Change listing data:
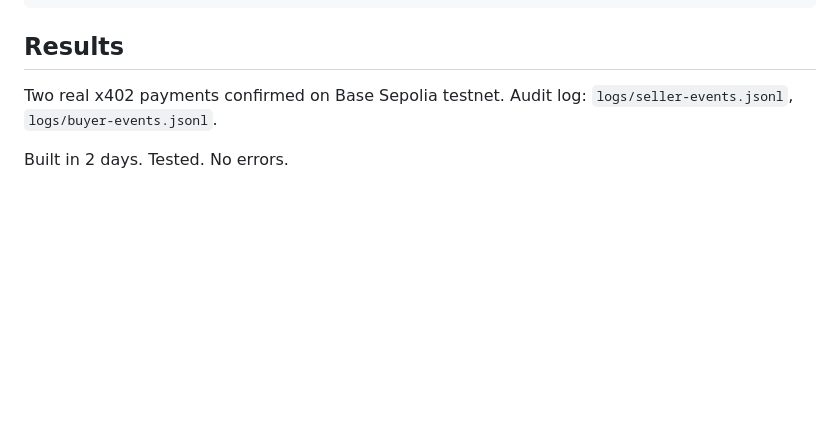
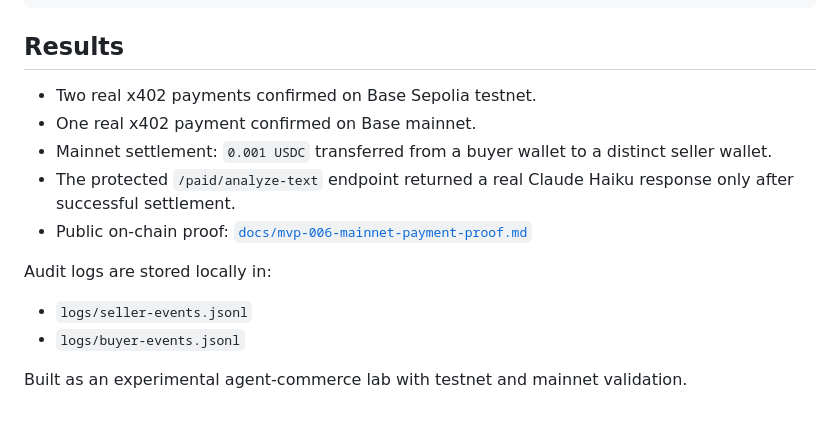
Before and after one commit to GustavoRFG/agentic-payment, a Markdown page: README.md, the part around the change. Rendered like a GitHub page; blank space fills up the shorter version.

Commit message:
docs: update README with Base mainnet payment proof

```diff
--- a/README.md
+++ b/README.md
@@ -150,7 +150,15 @@ agentic-payments-lab/
 
 ## Results
 
-Two real x402 payments confirmed on Base Sepolia testnet.
-Audit log: `logs/seller-events.jsonl`, `logs/buyer-events.jsonl`.
+- Two real x402 payments confirmed on Base Sepolia testnet.
+- One real x402 payment confirmed on Base mainnet.
+- Mainnet settlement: `0.001 USDC` transferred from a buyer wallet to a distinct seller wallet.
+- The protected `/paid/analyze-text` endpoint returned a real Claude Haiku response only after successful settlement.
+- Public on-chain proof: [`docs/mvp-006-mainnet-payment-proof.md`](docs/mvp-006-mainnet-payment-proof.md)
 
-Built in 2 days. Tested. No errors.
+Audit logs are stored locally in:
+
+- `logs/seller-events.jsonl`
+- `logs/buyer-events.jsonl`
+
+Built as an experimental agent-commerce lab with testnet and mainnet validation.
```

> Problem details: Search the records above for "payments". Copy each line where it is found.

> Answer to this task:
@@ -150,7 +150,15 @@ agentic-payments-lab/
-Two real x402 payments confirmed on Base Sepolia testnet.
+- Two real x402 payments confirmed on Base Sepolia testnet.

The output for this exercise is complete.